'''

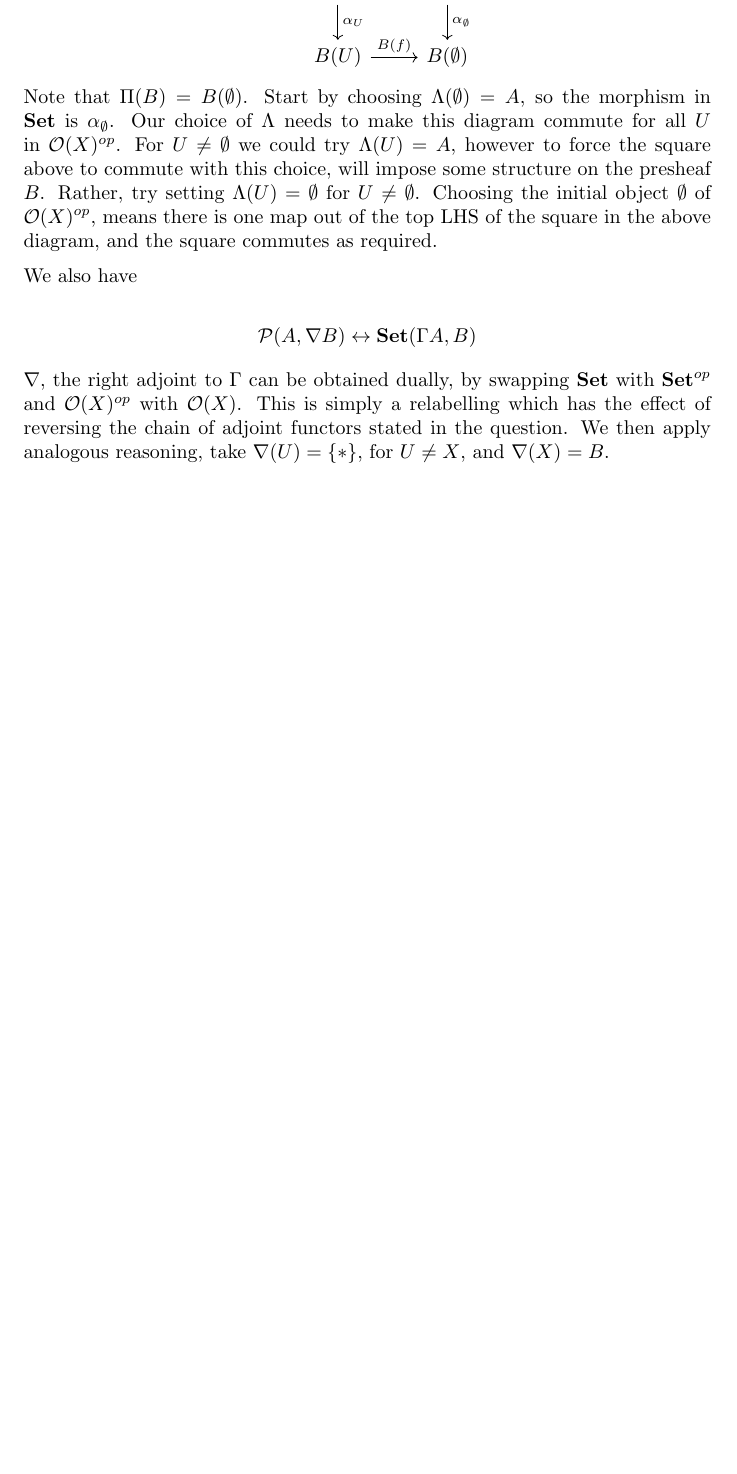
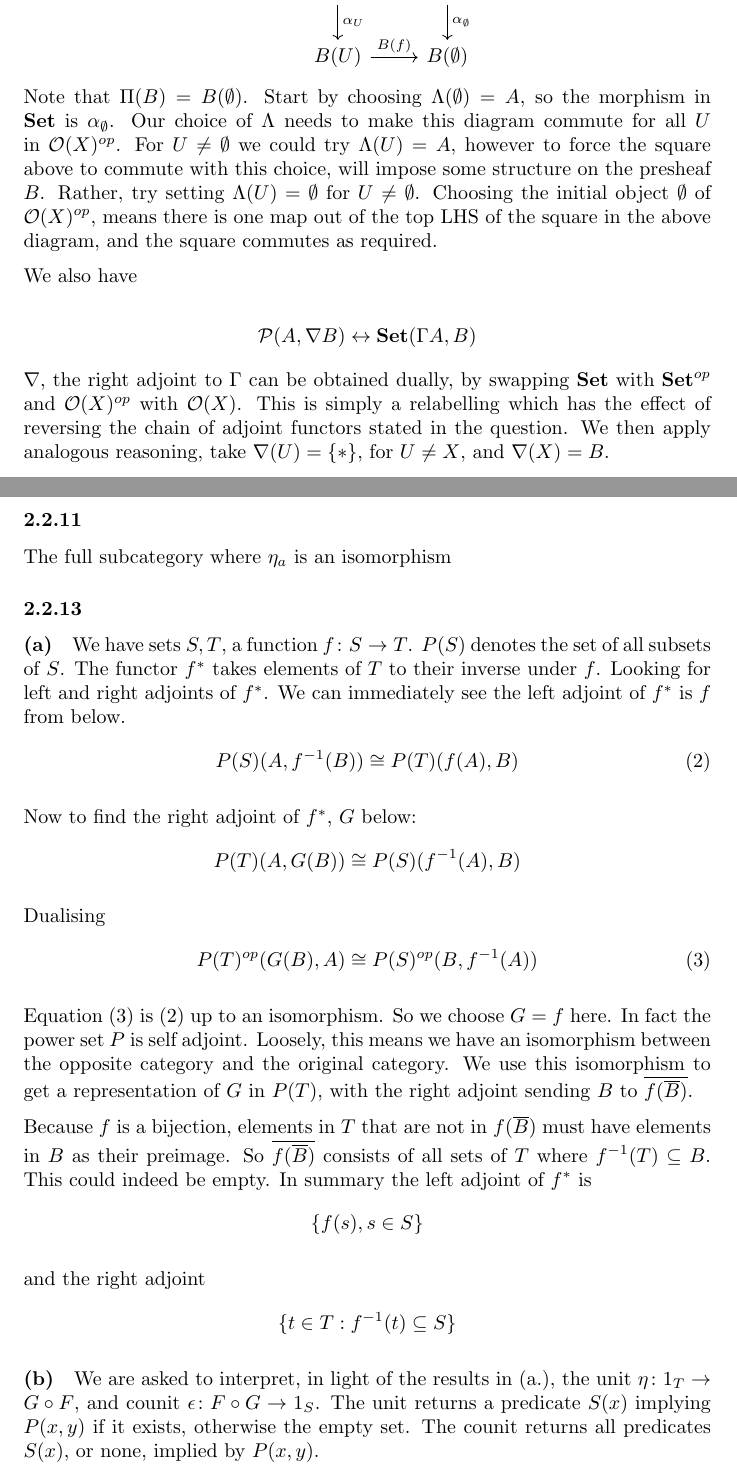
Before and after one commit to ajbarber/categorytheorystuff, a LaTeX document (leinster-ch2.tex): part of page 3 of 3 before the commit and two parts of pages 3 and 4 of 4 after it, the two joined at a grey line, cut so that both start at the same text, the shorter picture padded with empty space. Compiled offline with pdfLaTeX.

Commit message:
interpreting unit and counit as logical implications

```diff
--- a/leinster-ch2.tex
+++ b/leinster-ch2.tex
@@ -134,4 +134,45 @@ We also have
 
 $\nabla$, the right adjoint to $\Gamma$ can be obtained dually, by swapping $\mathbf{Set}$ with $\mathbf{Set}^{op}$ and $\mathcal{O}(X)^{op}$ with $\mathcal{O}(X)$. This is simply a relabelling which has the effect of reversing the chain of adjoint functors stated in the question. We then apply analogous reasoning, take $\nabla(U) = \{*\}$, for $U \neq X$, and $\nabla(X) = B$.
 
+
+\subsubsection*{2.2.11}
+The full subcategory where $\eta_a$ is an isomorphism
+
+\subsubsection*{2.2.13}
+\paragraph{(a)}
+We have sets $S, T$, a function $f\colon S \rightarrow T$. $P(S)$ denotes the set of all subsets of $S$. The functor $f^*$ takes elements of $T$ to their inverse under $f$. Looking for left and right adjoints of $f^*$. We can immediately see the left adjoint of $f^*$ is $f$ from below.
+\begin{align}
+\label{eqn:2213a1}
+  P(S)(A,f^{-1}(B)) & \cong P(T)(f(A), B)
+\end{align}
+
+Now to find the right adjoint of $f^*$, $G$ below:
+\begin{align*}
+  P(T)(A,G(B)) & \cong P(S)(f^{-1}(A), B)
+\end{align*}
+
+Dualising
+\begin{align}
+\label{eqn:2213a2}
+  P(T)^{op}(G(B),A) & \cong P(S)^{op}(B, f^{-1}(A))
+\end{align}
+
+Equation (\ref{eqn:2213a2}) is (\ref{eqn:2213a1}) up to an isomorphism. So we choose $G = f$ here. In fact the power set $P$ is self adjoint. Loosely, this means we have an isomorphism between the opposite category and the original category. We use this isomorphism to get a representation of $G$ in $P(T)$, with the right adjoint sending $B$ to $\overline{f(\overline{B})}$.
+
+Because $f$ is a bijection, elements in $T$ that are not in $f(\overline{B})$ must have elements in $B$ as their preimage. So $\overline{f(\overline{B})}$ consists of all sets of $T$ where $f^{-1}(T) \subseteq B$. This could indeed be empty. In summary the left adjoint of $f^*$ is
+\begin{align*}
+  \{ f(s), s \in S \}
+\end{align*}
+
+and the right adjoint
+\begin{align*}
+  \{ t \in T: f^{-1}(t) \subseteq S \}
+\end{align*}
+
+\paragraph{(b)}
+
+We are asked to interpret, in light of the results in (a.), the unit $\eta\colon 1_T \rightarrow G \circ F$, and counit $\epsilon\colon F \circ G \rightarrow 1_S$.
+The unit returns a predicate $S(x)$ implying $P(x,y)$ if it exists, otherwise the empty set.
+The counit returns all predicates $S(x)$, or none, implied by $P(x,y)$.
+
 \end {document}
```
Also changed, not shown: leinster-ch2.pdf.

'''

* WHAT THE TASK ASKS: A faithful copy of all the entries is required, pictures excluded.

* FINAL ANSWER:
Before and after one commit to ajbarber/categorytheorystuff, a LaTeX document (leinster-ch2.tex): part of page 3 of 3 before the commit and two parts of pages 3 and 4 of 4 after it, the two joined at a grey line, cut so that both start at the same text, the shorter picture padded with empty space. Compiled offline with pdfLaTeX.

Commit message:
interpreting unit and counit as logical implications

```diff
--- a/leinster-ch2.tex
+++ b/leinster-ch2.tex
@@ -134,4 +134,45 @@ We also have
 
 $\nabla$, the right adjoint to $\Gamma$ can be obtained dually, by swapping $\mathbf{Set}$ with $\mathbf{Set}^{op}$ and $\mathcal{O}(X)^{op}$ with $\mathcal{O}(X)$. This is simply a relabelling which has the effect of reversing the chain of adjoint functors stated in the question. We then apply analogous reasoning, take $\nabla(U) = \{*\}$, for $U \neq X$, and $\nabla(X) = B$.
 
+
+\subsubsection*{2.2.11}
+The full subcategory where $\eta_a$ is an isomorphism
+
+\subsubsection*{2.2.13}
+\paragraph{(a)}
+We have sets $S, T$, a function $f\colon S \rightarrow T$. $P(S)$ denotes the set of all subsets of $S$. The functor $f^*$ takes elements of $T$ to their inverse under $f$. Looking for left and right adjoints of $f^*$. We can immediately see the left adjoint of $f^*$ is $f$ from below.
+\begin{align}
+\label{eqn:2213a1}
+  P(S)(A,f^{-1}(B)) & \cong P(T)(f(A), B)
+\end{align}
+
+Now to find the right adjoint of $f^*$, $G$ below:
+\begin{align*}
+  P(T)(A,G(B)) & \cong P(S)(f^{-1}(A), B)
+\end{align*}
+
+Dualising
+\begin{align}
+\label{eqn:2213a2}
+  P(T)^{op}(G(B),A) & \cong P(S)^{op}(B, f^{-1}(A))
+\end{align}
+
+Equation (\ref{eqn:2213a2}) is (\ref{eqn:2213a1}) up to an isomorphism. So we choose $G = f$ here. In fact the power set $P$ is self adjoint. Loosely, this means we have an isomorphism between the opposite category and the original category. We use this isomorphism to get a representation of $G$ in $P(T)$, with the right adjoint sending $B$ to $\overline{f(\overline{B})}$.
+
+Because $f$ is a bijection, elements in $T$ that are not in $f(\overline{B})$ must have elements in $B$ as their preimage. So $\overline{f(\overline{B})}$ consists of all sets of $T$ where $f^{-1}(T) \subseteq B$. This could indeed be empty. In summary the left adjoint of $f^*$ is
+\begin{align*}
+  \{ f(s), s \in S \}
+\end{align*}
+
+and the right adjoint
+\begin{align*}
+  \{ t \in T: f^{-1}(t) \subseteq S \}
+\end{align*}
+
+\paragraph{(b)}
+
+We are asked to interpret, in light of the results in (a.), the unit $\eta\colon 1_T \rightarrow G \circ F$, and counit $\epsilon\colon F \circ G \rightarrow 1_S$.
+The unit returns a predicate $S(x)$ implying $P(x,y)$ if it exists, otherwise the empty set.
+The counit returns all predicates $S(x)$, or none, implied by $P(x,y)$.
+
 \end {document}
```
Also changed, not shown: leinster-ch2.pdf.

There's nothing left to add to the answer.